Author: Val Berenshtein
I wake up and tell myself that today is going to be a wonderful day.
Every night, I go to sleep with anxiety and doubt and sadness.
How is it that the nature of mental illness is to attack a human being during his or her most vulnerable and weakest moments, adding to the pain and confusion that already cripple and seemingly kill?
I am a little over a month and a half into my self-recovery from anorexia and restrictive eating, and suddenly, I am feeling like all of the mental progress I made at home, over my winter break from college, is slipping through my fingers. The spring semester has only just begun, and already I am feeling the chains of lonesomeness, doubt and lack of understanding – which is truly nobody’s fault – holding me back from the path I have been on – the path to happiness, to life and to a cultivation of the most power force an individual can have: self-worth.
During the past couple of days…

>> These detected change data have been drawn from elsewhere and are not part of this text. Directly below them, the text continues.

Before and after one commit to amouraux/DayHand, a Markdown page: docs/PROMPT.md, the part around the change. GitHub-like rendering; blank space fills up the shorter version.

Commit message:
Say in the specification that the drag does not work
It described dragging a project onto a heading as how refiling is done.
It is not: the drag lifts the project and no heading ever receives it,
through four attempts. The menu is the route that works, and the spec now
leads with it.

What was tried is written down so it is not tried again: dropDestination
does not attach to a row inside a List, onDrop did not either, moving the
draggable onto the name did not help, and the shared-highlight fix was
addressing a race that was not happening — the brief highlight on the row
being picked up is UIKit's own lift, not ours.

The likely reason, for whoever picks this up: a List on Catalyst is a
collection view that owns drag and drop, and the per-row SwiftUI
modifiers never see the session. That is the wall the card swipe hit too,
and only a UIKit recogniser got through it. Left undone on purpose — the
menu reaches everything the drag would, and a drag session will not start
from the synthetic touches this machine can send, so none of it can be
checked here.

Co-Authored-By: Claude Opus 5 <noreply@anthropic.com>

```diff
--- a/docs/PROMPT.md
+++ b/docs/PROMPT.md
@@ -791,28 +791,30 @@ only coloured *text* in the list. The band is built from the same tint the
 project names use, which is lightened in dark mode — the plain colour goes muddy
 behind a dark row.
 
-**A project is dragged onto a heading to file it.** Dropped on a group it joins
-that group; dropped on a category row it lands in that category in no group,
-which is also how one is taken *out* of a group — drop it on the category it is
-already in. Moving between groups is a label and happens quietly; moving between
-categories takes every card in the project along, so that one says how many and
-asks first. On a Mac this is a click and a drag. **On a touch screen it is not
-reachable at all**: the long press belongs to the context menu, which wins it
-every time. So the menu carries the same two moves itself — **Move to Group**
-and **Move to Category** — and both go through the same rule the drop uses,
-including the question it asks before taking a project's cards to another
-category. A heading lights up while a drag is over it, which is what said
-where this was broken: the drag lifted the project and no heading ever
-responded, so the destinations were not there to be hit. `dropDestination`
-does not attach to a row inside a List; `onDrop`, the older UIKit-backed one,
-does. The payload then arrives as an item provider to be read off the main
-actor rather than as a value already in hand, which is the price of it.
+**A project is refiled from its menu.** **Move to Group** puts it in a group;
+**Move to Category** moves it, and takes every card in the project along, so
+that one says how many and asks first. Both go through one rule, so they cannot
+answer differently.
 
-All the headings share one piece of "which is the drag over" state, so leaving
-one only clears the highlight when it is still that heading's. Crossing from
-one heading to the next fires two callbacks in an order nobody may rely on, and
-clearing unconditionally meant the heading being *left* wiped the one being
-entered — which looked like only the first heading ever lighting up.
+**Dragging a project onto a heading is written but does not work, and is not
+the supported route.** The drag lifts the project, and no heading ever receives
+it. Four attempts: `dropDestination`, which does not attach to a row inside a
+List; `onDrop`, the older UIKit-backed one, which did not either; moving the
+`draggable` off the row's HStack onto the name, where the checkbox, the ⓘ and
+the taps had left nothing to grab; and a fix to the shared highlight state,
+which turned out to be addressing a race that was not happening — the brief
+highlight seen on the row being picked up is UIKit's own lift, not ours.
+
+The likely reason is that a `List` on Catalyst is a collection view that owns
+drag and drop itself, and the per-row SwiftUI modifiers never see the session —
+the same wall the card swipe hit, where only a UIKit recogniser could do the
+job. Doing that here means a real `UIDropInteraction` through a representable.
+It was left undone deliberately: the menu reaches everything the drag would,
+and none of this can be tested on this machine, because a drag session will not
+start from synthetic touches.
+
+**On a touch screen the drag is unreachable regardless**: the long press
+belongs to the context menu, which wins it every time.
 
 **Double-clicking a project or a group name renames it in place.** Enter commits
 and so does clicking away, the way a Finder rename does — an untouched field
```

I have been feeling extremely anxious after eating foods that people typically associate as “unhealthy” – though there is no such thing as “healthy” or “unhealthy” for my recovery right now. This anxiety has been rising more so during dinner than during any other meal or snack of the day.
There are times when I am able to sit with this anxiety and let it pass, reaching out to one of my best friends on campus for support; however, there are other times when I feel so overwhelmed, so upset and so crippled that I feel the hope of recovery and inner-peace completely dissipating from underneath my feet.
Perhaps, the scariest part of my debilitating feelings is that I have to sit with them alone.
I look outside, and it is dark – nighttime. I look around at the people in my residence hall, and all of them are talking, laughing, walking around with friends, sharing jokes and laughs and memories that will probably be held onto for life.
Yet, I feel alone.
I feel so helpless…
My eyes water as I watch people walk by me and I wish that I could just pull them over and cry – let every hardship and anxious thought dissipate through the power of conversation. I wish that I could just be held and told that everything will be OK. I wish that somebody else, besides myself, can sit me down and say that my mental illness, sensing that I am destroying it, is the reason distress and anxiety overwhelm my life.
But, that is not what my reality is right now. Perhaps, I do not have enough courage to reach out for support when I need it and to let people truly know what I am going through. It is my fear that people will not understand – or even try to understand – what recovery from anorexia and restrictive eating entails and feels like. It is awful. It is hard. It requires one to be his or her own hero, especially in moments when everything seems to be going downhill.
I am trying to be my own hero…
but I am scared, and I feel alone.
How do I explain my feelings of lonesomeness and isolation when, deep down, I know that I have people who love me for me and who are there for me if I need them? Why is it that my mind is always at war with itself when, right in front of me, I have a family of peers who are ready to give me support and love?
Being my own hero is tough, but making proactive realizations of the love, care and support I have from my community nine states away from home is an ability I am lucky to have.
Even though these realizations do not come often – perhaps even rarely –, I believe they drive me to get up every morning and to try again, try again because I deserve happiness, freedom, life and love from the beautiful world that I am lucky to be a part of.